Japan confirms first case of Omicron variant
Tokyo: Japan has confirmed its first case of the Omicron variant, Kyodo news agency reported on Tuesday, citing unnamed government sources.
The prospect of a fast-spreading variant has raised fears of a return of the sort of restrictions that shut down a swathe of industries in 2020. Japan said it would close its borders to foreigners, following a similarly wide ban by Israel in imposing some of the strictest border controls since the variant's discovery in southern Africa.
Restrictions take effect
Japan will bar entry to foreigners from midnight on Monday, and Japanese returnees from specified nations will have to quarantine in designated facilities, Prime Minister Fumio Kishida told reporters on Monday.
"These are temporary, exceptional measures that we are taking for safety's sake until there is clearer information about the Omicron variant," Kishida told reporters.
"I'm prepared to bear all criticism from those saying the Kishida administration is being too cautious."
The tougher restrictions mark a rapid tightening after Japan on Friday said it would strengthen border controls on people arriving from six African nations, even though no cases of Omicron have been detected in the country and much about the new variant remains unknown.
Nations around the world have enacted border curbs since the WHO dubbed Omicron a "variant of concern".
But Japan's measures are among the strongest, following Israel in banning entry of foreigners, and Morocco, which has halted all inbound flights for two weeks, and they mark a rapid change of course.
The Foreign Ministry later said the tighter measures included extending mandatory hotel quarantines to six days instead of three for travellers from the United Kingdom.
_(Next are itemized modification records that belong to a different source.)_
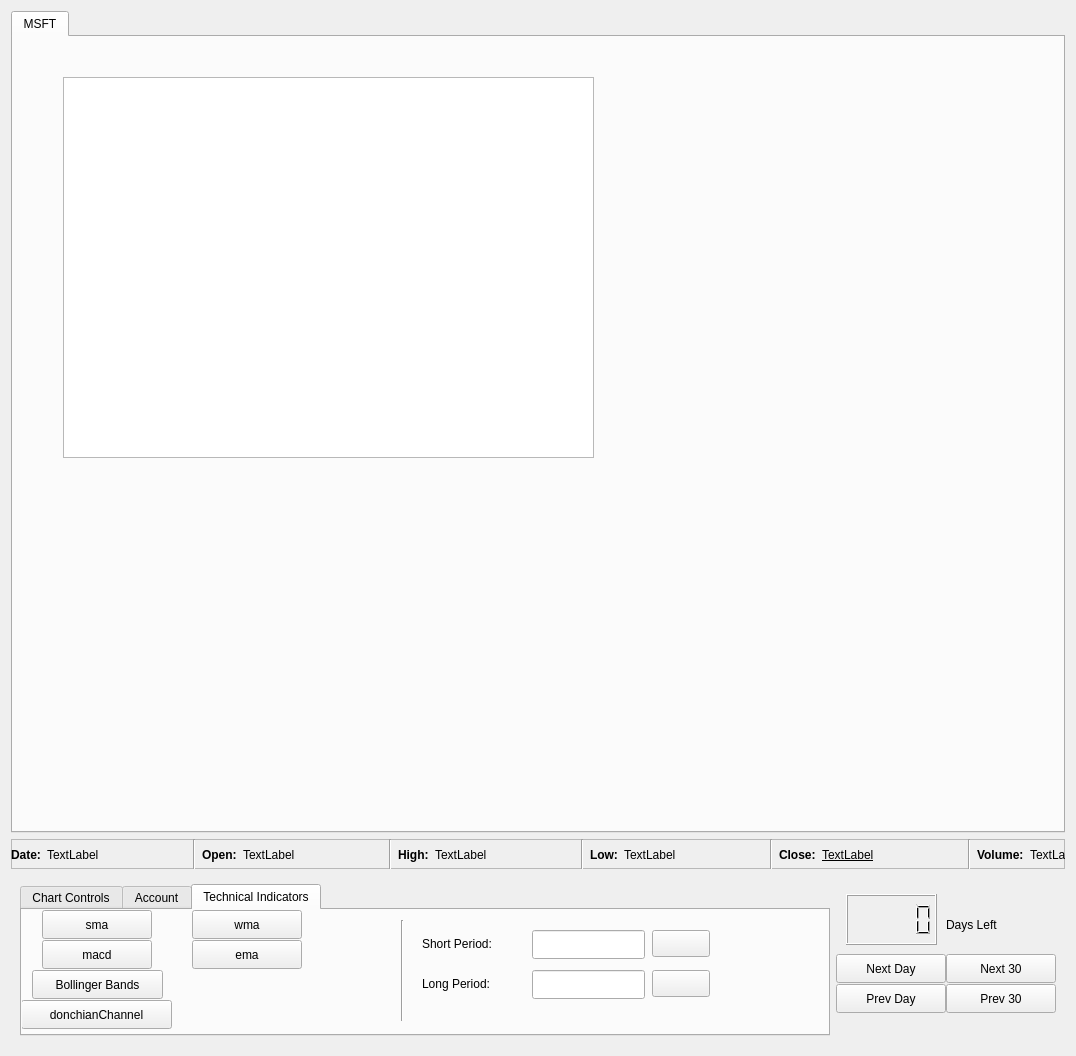
The window that chartWidget.ui (ellamental/pyTrade) describes before a commit, drawn with Qt 5.
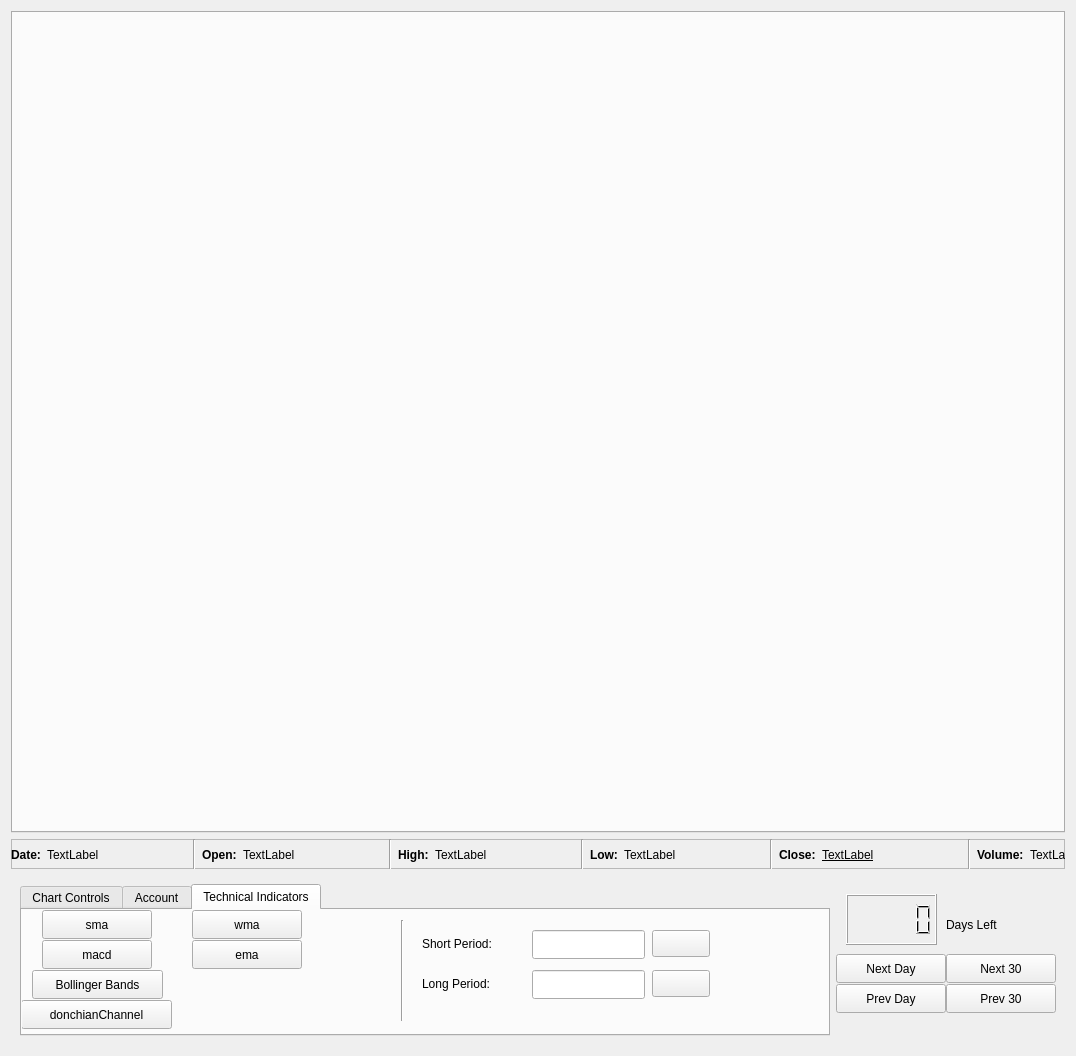
The same window after the commit. The open tabs and pages were chosen to show the change. Custom widgets are drawn as their Qt base class.

Commit message: Properly Implemented Screen Resizing

Diff of the .ui file:
```diff
--- a/chartWidget.ui
+++ b/chartWidget.ui
@@ -19,21 +19,6 @@
      <property name="currentIndex">
       <number>0</number>
      </property>
-     <widget class="QWidget" name="firstChart">
-      <attribute name="title">
-       <string>MSFT</string>
-      </attribute>
-      <widget class="QGraphicsView" name="chart">
-       <property name="geometry">
-        <rect>
-         <x>50</x>
-         <y>40</y>
-         <width>531</width>
-         <height>381</height>
-        </rect>
-       </property>
-      </widget>
-     </widget>
     </widget>
    </item>
    <item>
```
Left out of the diff: 4 changed lines with no effect on the pictures. The commit also changes 2 other files.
For those from nations including Australia and Austria the duration rises to three days from none.
Business lobbies in Japan clamoured for months for the government to ease what were some of the world's most restrictive border controls.
Only last week a monthly limit on inbound travellers was raised from 3,500 to 5,000 and earlier this month, quarantine periods were shortened for vaccinated passengers.
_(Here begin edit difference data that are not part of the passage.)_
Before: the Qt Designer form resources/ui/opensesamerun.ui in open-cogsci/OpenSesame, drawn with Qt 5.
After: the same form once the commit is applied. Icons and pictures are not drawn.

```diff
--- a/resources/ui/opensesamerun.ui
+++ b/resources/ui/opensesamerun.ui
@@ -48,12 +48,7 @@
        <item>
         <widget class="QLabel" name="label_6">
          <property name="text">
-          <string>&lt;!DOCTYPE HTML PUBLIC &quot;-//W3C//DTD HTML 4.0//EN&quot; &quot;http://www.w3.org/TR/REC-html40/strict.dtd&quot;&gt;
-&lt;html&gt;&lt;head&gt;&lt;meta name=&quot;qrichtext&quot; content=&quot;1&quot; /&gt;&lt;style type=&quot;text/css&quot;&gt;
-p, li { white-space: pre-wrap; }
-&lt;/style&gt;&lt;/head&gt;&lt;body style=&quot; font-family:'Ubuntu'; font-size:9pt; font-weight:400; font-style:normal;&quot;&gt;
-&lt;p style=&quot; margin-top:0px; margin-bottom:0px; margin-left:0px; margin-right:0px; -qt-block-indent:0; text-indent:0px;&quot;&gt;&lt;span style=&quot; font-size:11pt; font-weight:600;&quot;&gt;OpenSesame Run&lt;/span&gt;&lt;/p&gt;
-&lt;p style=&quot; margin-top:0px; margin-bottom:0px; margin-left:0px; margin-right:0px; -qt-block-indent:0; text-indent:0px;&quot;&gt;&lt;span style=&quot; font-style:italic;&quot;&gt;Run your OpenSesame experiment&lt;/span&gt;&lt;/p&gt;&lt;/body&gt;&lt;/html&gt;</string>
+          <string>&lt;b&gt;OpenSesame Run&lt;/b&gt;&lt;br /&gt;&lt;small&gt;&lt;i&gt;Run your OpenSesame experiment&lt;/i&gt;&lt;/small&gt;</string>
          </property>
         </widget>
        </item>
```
A government official said all the easing will be reversed, although foreigners holding current, resident visas will be allowed back into Japan, as will some diplomatic travellers and humanitarian cases.
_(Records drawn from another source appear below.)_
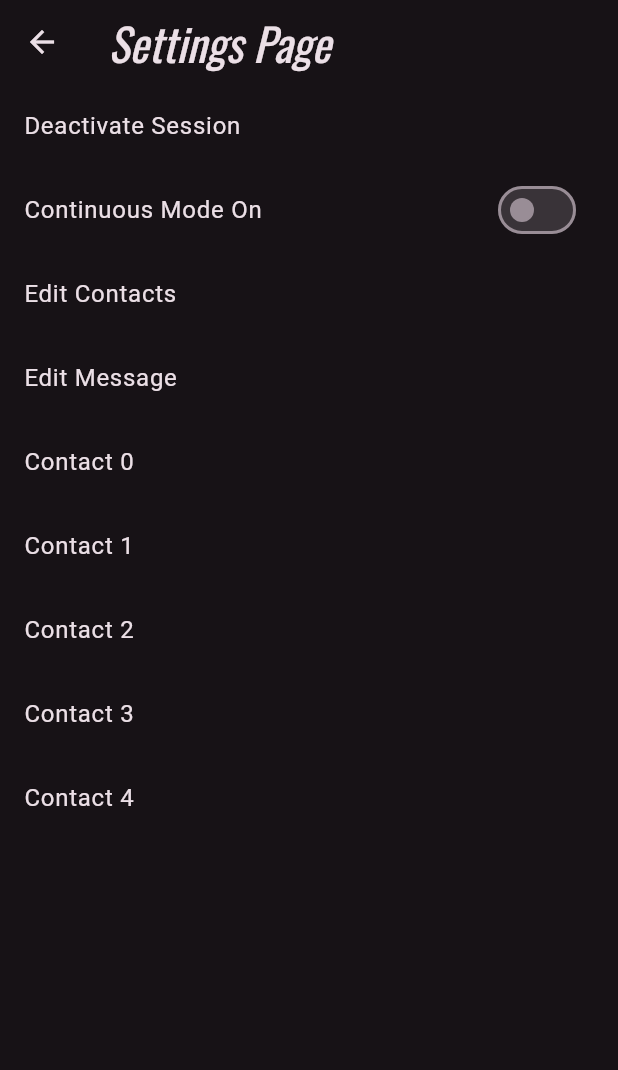
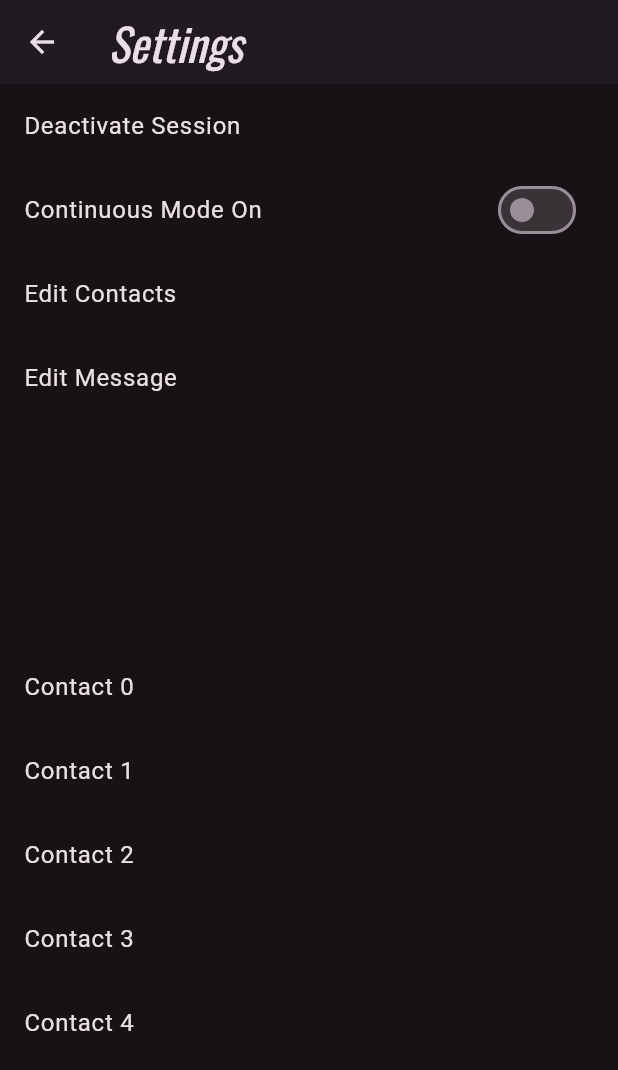
Before and after one commit to SzabadosA/tap_out, a Flutter app: the screen it shows after launch, after a tap on "Activate", after a tap on "Settings", on a phone screen of 412 x 824 dp. Shown: the top 1070 px of the screen. Run offline on Flutter 3.47's test engine with Material 3 defaults, Android fonts, the phone set to English and light mode, and no system bars; our stand-ins replace avatar_glow, google_fonts.

Commit message:
add basic UI skeleton

```diff
--- /dev/null
+++ b/lib/custom_button.dart
@@ -0,0 +1,30 @@
+import 'package:flutter/material.dart';
+
+class StyledElevatedButton extends StatelessWidget {
+  final String text;
+  final VoidCallback onPressed;
+  final Color backgroundColor;
+  final Color textColor;
+
+  // Constructor for your custom button
+  StyledElevatedButton({
+    required this.text,
+    required this.onPressed,
+    this.backgroundColor = Colors.blue,
+    this.textColor = Colors.white,
+  });
+
+  @override
+  Widget build(BuildContext context) {
+    return ElevatedButton(
+      onPressed: onPressed,
+      style: ElevatedButton.styleFrom(
+        shape: RoundedRectangleBorder(borderRadius: BorderRadius.circular(15)),
+        padding: EdgeInsets.symmetric(
+            horizontal: 50, vertical: 20), // Adjust padding to change size
+        textStyle: TextStyle(fontSize: 20), // Optionally adjust font size
+      ),
+      child: Text(text),
+    );
+  }
+}
--- a/lib/main.dart
+++ b/lib/main.dart
@@ -1,6 +1,8 @@
+import 'package:avatar_glow/avatar_glow.dart';
 import 'package:flutter/material.dart';
 import 'package:google_fonts/google_fonts.dart';
 import 'settings_page.dart';
+import 'custom_button.dart';
 
 void main() => runApp(const MyApp());
 
@@ -10,7 +12,7 @@ class MyApp extends StatelessWidget {
   @override
   Widget build(BuildContext context) {
     return MaterialApp(
-      title: 'Flutter Demo',
+      title: 'TapOut SOS',
       theme: ThemeData(
         useMaterial3: true,
 
@@ -51,6 +53,7 @@ class _MainPageState extends State<MainPage> {
   Widget build(BuildContext context) {
     return Scaffold(
       appBar: AppBar(
+        elevation: 8,
         title: const Text('Tap Out SOS'),
         actions: <Widget>[
           IconButton(
@@ -65,35 +68,56 @@ class _MainPageState extends State<MainPage> {
         child: Column(
           mainAxisAlignment: MainAxisAlignment.center,
           children: <Widget>[
-            Container(
-              width: 50,
-              height: 50,
-              decoration: BoxDecoration(
-                color: isActivated ? Colors.red : Colors.blue,
-                shape: BoxShape.circle,
-              ),
-            ),
-            const SizedBox(height: 20),
+            AvatarGlow(
+                duration: const Duration(milliseconds: 1500),
+                endRadius: 300,
+                glowColor: isActivated ? Colors.red : Colors.blue,
+                curve: Curves.fastOutSlowIn,
+                child: Stack(
+                  alignment: Alignment.center,
+                  children: [
+                    Icon(
+                      Icons.circle,
+                      size: 150,
+                      color: isActivated ? Colors.red : Colors.blue,
+                    ),
+                    Icon(
+                      Icons.circle_outlined,
+                      size: 350,
+                      color: isActivated ? Colors.red : Colors.blue,
+                    ),
+                  ],
+                )),
+            const SizedBox(height: 50),
             Row(
               mainAxisAlignment: MainAxisAlignment.center,
               children: <Widget>[
-                ElevatedButton(
+                StyledElevatedButton(
+                  text: isActivated ? 'Active' : 'Activate',
+                  textColor: isActivated ? Colors.white : Colors.red,
                   onPressed: () {
                     setState(() {
-                      isActivated = !isActivated;
+                      isActivated = true;
                     });
                   },
-                  child: Text(isActivated ? 'Deactivate' : 'Activate'),
                 ),
                 SizedBox(width: 20),
-                ElevatedButton(
+                StyledElevatedButton(
+                  text: 'Settings',
                   onPressed: () {
                     Navigator.push(
                       context,
-                      MaterialPageRoute(builder: (context) => SettingsPage()),
+                      MaterialPageRoute(
+                        builder: (context) => SettingsPage(
+                          deactivateSessionCallback: () {
+                            setState(() {
+                              isActivated = false; // Ensures deactivation
+                            });
+                          },
+                        ),
+                      ),
                     );
                   },
-                  child: const Text('Settings'),
                 ),
               ],
             ),
--- a/lib/settings_page.dart
+++ b/lib/settings_page.dart
@@ -1,39 +1,47 @@
 import 'package:flutter/material.dart';
 
 class SettingsPage extends StatelessWidget {
+  final Function deactivateSessionCallback;
+
+  const SettingsPage({super.key, required this.deactivateSessionCallback});
+
   @override
   Widget build(BuildContext context) {
     return Scaffold(
       appBar: AppBar(
-        title: Text('Settings Page'),
+        elevation: 1,
+        title: const Text('Settings'),
       ),
       body: ListView(
         children: <Widget>[
           ListTile(
-            title: Text('Deactivate Session'),
+            title: const Text('Deactivate Session'),
             onTap: () {
-              // Deactivate session
+              deactivateSessionCallback();
+              Navigator.pop(
+                  context); // Optionally pop the settings page after deactivating
             },
           ),
           SwitchListTile(
-            title: Text('Continuous Mode On'),
+            title: const Text('Continuous Mode On'),
             value: false,
             onChanged: (bool value) {
               // Handle change
             },
           ),
           ListTile(
-            title: Text('Edit Contacts'),
+            title: const Text('Edit Contacts'),
             onTap: () {
               // Navigate to edit contacts page
             },
           ),
           ListTile(
-            title: Text('Edit Message'),
+            title: const Text('Edit Message'),
             onTap: () {
               // Navigate to edit message page
             },
           ),
+          const SizedBox(height: 150),
           ...List.generate(
               5, (index) => ListTile(title: Text('Contact $index'))),
         ],
--- a/pubspec.yaml
+++ b/pubspec.yaml
@@ -36,6 +36,7 @@ dependencies:
   # The following adds the Cupertino Icons font to your application.
   # Use with the CupertinoIcons class for iOS style icons.
   cupertino_icons: ^1.0.6
+  avatar_glow: 2.0.2
 
 dev_dependencies:
   flutter_test:
```
Also changed, not shown: pubspec.lock.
Kishida said he would bolster Japan's response to the pandemic after dissatisfaction over handling of the crisis prompted the resignation of his predecessor Yoshihide Suga in September.
Koji Wada, a professor at Tokyo's International University of Health and Welfare and adviser to the government on the pandemic response, said Japanese citizens were expected to support the "radical decision" even if the business community was unhappy.
"This is a good opportunity for the government to show their attitude toward COVID-19, and I think many people will support this decision," Wada said.
"The problem is, shutting down the border is not a solution. The government should have a middle-term plan on how to handle this Omicron virus," he added.
Health Minister Shigeyuki Goto said a traveller from Namibia has tested positive for the novel coronavirus but further tests were needed to find out if it was from the new variant.
After a slow start, Japan's vaccination rate is the highest among Group of Seven economies, and COVID-19 infections have fallen significantly since a fifth wave peaked in August.
Tokyo reported eight new cases on Monday, down from more than 5,000 a day in the weeks following the Summer Olympics held in Japan's capital.
Health experts are however concerned about a possible rebound this winter, and a round of booster shots are scheduled to start from December 1.
The World Health Organisation (WHO) says it could take "days to several weeks" to determine the severity of the new variant.